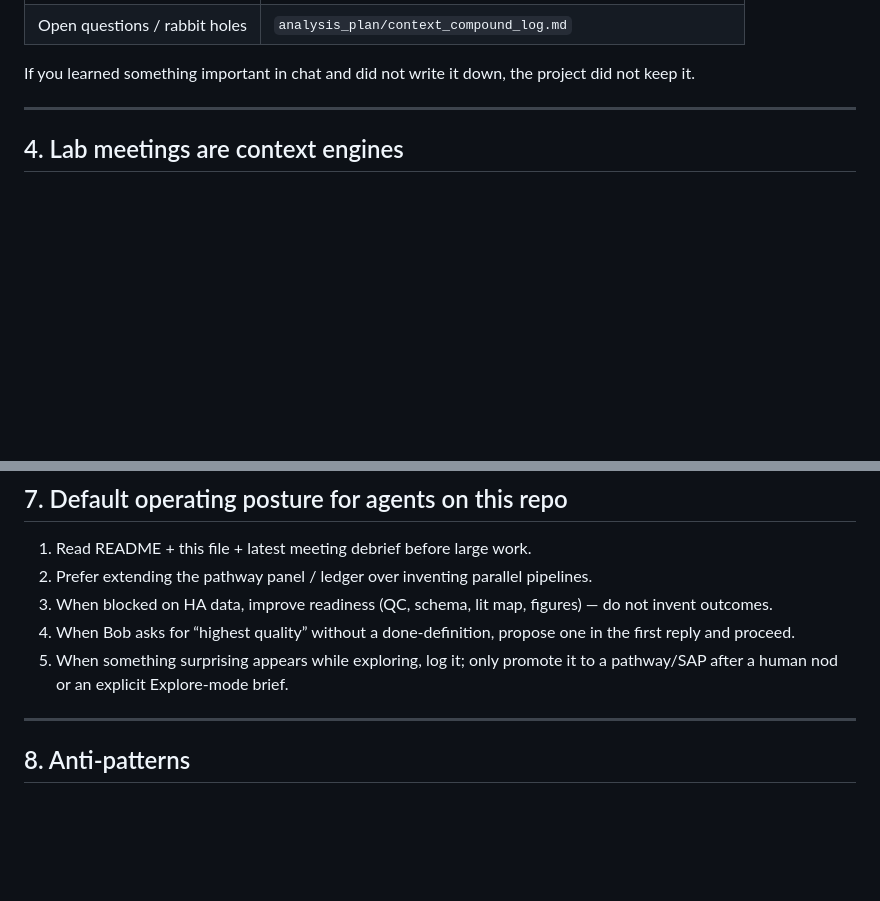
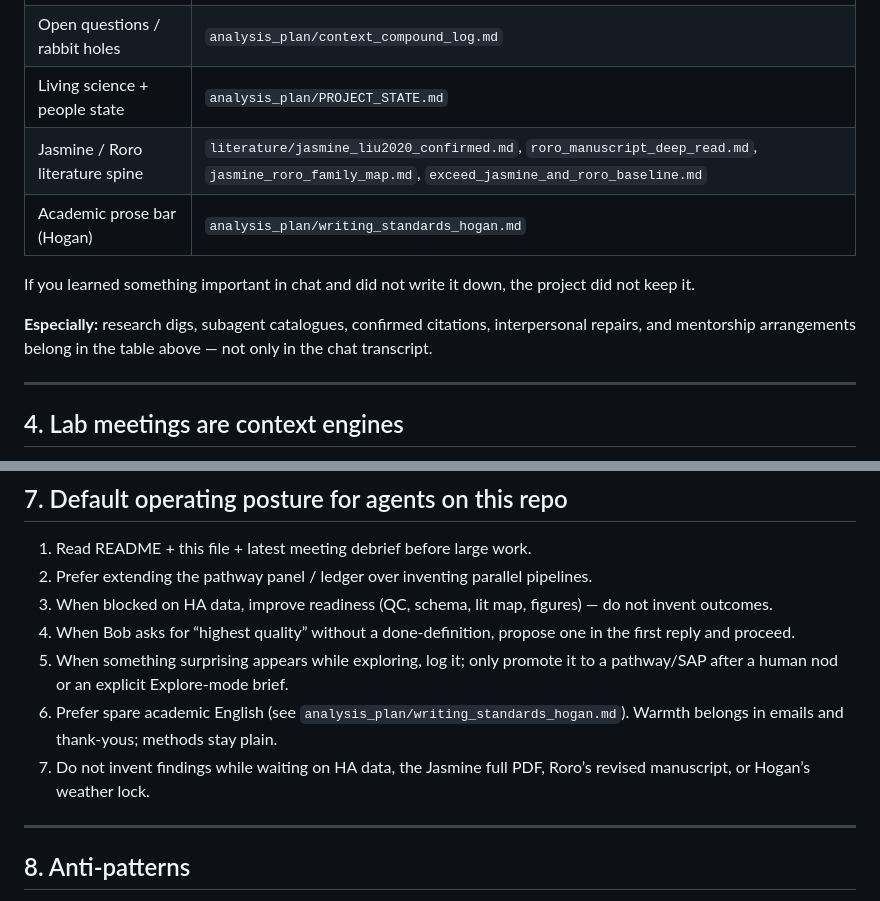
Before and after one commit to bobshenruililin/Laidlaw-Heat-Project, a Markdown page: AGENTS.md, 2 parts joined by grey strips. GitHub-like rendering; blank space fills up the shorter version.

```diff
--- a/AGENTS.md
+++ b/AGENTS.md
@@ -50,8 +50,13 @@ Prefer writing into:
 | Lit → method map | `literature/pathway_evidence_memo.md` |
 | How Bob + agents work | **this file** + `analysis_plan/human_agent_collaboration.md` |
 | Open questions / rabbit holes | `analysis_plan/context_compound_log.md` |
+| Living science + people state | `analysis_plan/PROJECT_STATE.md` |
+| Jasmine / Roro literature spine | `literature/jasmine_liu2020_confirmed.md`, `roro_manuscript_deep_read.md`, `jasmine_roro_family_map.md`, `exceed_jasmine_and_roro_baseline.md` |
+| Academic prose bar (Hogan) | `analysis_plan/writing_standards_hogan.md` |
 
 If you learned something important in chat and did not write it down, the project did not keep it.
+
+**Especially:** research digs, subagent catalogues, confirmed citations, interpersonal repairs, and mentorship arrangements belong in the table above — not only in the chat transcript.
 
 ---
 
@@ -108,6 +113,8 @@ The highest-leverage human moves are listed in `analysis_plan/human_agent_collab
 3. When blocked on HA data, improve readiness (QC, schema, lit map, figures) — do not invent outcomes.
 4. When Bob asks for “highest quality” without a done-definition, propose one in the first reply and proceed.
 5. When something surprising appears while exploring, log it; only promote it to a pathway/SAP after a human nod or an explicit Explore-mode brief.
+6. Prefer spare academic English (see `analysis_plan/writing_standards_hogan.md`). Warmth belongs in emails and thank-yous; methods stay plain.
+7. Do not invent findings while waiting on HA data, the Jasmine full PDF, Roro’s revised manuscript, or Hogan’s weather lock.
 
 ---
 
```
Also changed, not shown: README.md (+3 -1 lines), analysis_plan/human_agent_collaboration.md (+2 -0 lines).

==================================================

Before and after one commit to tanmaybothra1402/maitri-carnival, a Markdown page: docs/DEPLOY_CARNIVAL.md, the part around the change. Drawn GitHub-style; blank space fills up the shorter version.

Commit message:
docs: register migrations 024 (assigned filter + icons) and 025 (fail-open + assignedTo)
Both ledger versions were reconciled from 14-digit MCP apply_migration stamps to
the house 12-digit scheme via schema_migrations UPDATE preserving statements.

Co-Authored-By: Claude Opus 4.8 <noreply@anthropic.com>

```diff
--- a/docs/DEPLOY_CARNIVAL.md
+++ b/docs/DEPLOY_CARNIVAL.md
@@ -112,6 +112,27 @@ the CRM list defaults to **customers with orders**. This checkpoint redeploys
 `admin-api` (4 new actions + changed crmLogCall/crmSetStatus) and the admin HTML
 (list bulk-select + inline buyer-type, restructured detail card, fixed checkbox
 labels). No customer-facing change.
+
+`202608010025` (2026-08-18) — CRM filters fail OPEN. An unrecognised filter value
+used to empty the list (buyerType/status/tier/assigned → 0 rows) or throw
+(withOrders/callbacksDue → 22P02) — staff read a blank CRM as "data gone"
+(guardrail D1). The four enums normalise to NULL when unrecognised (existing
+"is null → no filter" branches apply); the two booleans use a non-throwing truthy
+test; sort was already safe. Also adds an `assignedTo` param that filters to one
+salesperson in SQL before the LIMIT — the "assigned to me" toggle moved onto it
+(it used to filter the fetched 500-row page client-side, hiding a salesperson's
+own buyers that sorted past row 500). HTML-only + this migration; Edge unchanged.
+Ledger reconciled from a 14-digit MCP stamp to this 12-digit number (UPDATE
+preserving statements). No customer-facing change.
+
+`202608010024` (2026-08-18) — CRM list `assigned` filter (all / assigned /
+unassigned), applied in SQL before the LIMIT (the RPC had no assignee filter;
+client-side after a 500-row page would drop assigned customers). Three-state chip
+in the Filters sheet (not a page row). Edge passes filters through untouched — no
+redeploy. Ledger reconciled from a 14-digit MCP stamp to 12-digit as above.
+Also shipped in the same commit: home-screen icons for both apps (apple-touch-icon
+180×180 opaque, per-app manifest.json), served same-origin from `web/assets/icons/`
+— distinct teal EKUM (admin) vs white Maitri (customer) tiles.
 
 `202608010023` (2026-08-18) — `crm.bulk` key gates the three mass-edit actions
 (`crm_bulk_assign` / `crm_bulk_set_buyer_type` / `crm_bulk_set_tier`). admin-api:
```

==================================================

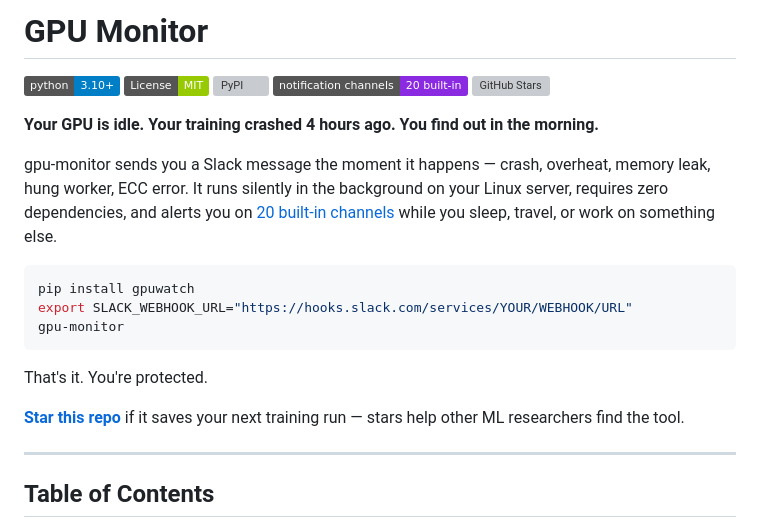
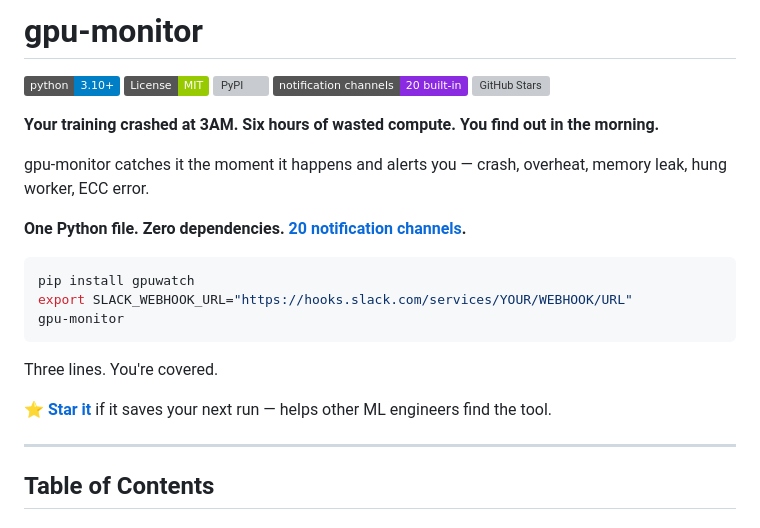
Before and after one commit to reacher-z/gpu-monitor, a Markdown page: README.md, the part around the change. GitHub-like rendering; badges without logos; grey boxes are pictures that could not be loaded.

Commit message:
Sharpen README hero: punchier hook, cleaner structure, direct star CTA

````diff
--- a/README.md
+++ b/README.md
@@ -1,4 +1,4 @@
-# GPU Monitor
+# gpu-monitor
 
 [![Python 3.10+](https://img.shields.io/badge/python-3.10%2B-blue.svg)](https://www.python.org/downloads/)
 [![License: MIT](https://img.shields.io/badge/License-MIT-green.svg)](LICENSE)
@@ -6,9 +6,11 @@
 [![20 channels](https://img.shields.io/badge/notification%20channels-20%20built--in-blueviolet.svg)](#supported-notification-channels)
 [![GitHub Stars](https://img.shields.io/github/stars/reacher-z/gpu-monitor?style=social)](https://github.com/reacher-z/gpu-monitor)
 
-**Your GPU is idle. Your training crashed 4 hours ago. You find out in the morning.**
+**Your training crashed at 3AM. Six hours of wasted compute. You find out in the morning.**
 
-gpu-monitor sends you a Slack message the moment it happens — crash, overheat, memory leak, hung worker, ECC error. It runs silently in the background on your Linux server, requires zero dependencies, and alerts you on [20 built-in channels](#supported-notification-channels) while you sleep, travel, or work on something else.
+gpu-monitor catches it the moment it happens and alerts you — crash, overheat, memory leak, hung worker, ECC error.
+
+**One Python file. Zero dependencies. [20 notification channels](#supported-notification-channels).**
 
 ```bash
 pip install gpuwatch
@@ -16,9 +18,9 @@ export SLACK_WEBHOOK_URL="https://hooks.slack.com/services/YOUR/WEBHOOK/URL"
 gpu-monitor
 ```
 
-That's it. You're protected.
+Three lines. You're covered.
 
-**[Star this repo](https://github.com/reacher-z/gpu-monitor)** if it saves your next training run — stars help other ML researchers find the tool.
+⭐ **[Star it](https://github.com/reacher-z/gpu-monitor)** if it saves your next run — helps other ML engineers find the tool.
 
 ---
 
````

==================================================

Exercise directions:
Wherever the string "filters" turns up in the material, copy the whole line.

Solved problem:
+`202608010025` (2026-08-18) — CRM filters fail OPEN. An unrecognised filter value
+test; sort was already safe. Also adds an `assignedTo` param that filters to one
+in the Filters sheet (not a page row). Edge passes filters through untouched — no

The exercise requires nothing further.